From the records below, copy out each line that has the word "useState".

- [Available data]
********

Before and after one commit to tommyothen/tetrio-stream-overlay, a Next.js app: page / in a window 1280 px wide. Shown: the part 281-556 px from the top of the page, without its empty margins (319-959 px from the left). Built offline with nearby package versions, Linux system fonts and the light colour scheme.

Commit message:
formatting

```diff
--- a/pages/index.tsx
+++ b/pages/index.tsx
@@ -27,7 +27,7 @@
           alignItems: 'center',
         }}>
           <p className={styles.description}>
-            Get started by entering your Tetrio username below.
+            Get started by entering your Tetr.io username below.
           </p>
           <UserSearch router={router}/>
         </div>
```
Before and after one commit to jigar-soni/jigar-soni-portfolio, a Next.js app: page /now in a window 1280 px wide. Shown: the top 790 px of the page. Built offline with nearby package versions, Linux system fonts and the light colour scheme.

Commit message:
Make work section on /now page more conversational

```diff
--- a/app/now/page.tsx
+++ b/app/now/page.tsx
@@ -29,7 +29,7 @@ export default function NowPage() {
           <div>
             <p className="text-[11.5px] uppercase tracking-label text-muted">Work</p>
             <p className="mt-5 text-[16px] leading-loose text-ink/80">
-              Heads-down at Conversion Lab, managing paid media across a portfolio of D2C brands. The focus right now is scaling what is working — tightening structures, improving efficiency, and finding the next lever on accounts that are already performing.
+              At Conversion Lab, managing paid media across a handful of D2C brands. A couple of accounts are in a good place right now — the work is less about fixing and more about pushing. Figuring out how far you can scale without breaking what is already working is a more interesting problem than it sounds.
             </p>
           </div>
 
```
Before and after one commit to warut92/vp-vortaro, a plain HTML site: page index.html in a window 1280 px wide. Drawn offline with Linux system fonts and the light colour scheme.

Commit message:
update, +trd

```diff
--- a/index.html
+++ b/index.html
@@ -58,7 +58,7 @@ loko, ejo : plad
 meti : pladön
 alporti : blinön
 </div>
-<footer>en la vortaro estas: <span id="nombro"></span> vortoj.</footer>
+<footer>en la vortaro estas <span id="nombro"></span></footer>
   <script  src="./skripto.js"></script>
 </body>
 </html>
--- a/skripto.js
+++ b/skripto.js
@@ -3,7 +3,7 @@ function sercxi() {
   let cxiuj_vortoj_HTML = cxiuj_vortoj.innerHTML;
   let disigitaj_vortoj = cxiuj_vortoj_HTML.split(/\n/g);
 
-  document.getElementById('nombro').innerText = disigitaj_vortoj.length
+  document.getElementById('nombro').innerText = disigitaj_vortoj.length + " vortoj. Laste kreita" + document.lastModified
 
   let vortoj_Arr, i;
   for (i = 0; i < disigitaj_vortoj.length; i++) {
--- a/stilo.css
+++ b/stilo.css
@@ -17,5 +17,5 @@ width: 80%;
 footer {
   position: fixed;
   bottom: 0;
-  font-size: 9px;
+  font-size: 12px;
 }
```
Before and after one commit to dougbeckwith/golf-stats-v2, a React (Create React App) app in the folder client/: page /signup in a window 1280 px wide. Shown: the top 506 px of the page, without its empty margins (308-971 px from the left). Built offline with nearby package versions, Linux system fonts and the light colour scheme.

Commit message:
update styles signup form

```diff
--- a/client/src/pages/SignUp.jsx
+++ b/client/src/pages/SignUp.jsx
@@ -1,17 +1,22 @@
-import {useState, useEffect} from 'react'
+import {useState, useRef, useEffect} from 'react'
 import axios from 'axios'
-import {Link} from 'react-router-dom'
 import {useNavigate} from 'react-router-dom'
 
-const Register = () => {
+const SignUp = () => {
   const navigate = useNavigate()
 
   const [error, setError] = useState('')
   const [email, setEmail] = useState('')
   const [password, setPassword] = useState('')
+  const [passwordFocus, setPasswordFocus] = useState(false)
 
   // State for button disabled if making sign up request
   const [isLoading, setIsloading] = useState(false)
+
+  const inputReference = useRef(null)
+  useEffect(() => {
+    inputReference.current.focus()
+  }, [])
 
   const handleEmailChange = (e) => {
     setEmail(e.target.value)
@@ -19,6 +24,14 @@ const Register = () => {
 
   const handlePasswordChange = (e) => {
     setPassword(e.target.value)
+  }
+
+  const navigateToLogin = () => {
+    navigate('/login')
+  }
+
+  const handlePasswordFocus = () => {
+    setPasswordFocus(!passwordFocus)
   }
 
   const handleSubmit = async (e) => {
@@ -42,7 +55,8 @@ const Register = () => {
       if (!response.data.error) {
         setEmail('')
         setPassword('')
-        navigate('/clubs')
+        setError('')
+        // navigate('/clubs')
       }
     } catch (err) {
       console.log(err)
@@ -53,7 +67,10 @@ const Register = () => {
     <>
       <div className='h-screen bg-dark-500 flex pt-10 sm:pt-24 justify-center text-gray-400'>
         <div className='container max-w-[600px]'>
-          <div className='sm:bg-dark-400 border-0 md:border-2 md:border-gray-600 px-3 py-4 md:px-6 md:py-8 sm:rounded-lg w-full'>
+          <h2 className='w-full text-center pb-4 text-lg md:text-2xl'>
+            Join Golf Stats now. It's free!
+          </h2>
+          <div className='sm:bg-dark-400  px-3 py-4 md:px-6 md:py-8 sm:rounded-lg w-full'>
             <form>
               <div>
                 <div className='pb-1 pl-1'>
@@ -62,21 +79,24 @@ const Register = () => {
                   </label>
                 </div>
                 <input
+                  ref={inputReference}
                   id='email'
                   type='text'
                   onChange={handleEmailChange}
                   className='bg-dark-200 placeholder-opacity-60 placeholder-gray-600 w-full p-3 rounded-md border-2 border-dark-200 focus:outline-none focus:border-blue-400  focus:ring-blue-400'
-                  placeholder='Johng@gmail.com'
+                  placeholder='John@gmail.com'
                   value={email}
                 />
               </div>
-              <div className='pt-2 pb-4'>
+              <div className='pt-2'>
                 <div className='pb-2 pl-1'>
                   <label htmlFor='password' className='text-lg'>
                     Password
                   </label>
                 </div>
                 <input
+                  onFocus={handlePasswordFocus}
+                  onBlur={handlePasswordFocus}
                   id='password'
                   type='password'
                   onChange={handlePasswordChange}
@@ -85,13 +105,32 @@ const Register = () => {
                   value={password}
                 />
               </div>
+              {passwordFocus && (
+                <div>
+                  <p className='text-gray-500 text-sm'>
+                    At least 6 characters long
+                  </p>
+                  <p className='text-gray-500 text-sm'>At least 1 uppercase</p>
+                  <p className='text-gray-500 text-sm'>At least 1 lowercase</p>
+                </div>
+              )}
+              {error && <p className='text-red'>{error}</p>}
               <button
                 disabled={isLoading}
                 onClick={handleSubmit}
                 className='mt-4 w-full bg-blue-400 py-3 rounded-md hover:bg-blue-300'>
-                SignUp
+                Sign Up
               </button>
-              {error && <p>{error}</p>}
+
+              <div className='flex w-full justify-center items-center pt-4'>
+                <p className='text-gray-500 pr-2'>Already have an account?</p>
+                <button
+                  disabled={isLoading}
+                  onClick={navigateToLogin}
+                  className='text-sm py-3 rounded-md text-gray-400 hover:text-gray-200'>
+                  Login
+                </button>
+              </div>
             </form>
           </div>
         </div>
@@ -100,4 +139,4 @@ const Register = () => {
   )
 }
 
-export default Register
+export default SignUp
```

********

- [Task result]
-import {useState, useEffect} from 'react'
+import {useState, useRef, useEffect} from 'react'
   const [error, setError] = useState('')
   const [email, setEmail] = useState('')
   const [password, setPassword] = useState('')
+  const [passwordFocus, setPasswordFocus] = useState(false)
   const [isLoading, setIsloading] = useState(false)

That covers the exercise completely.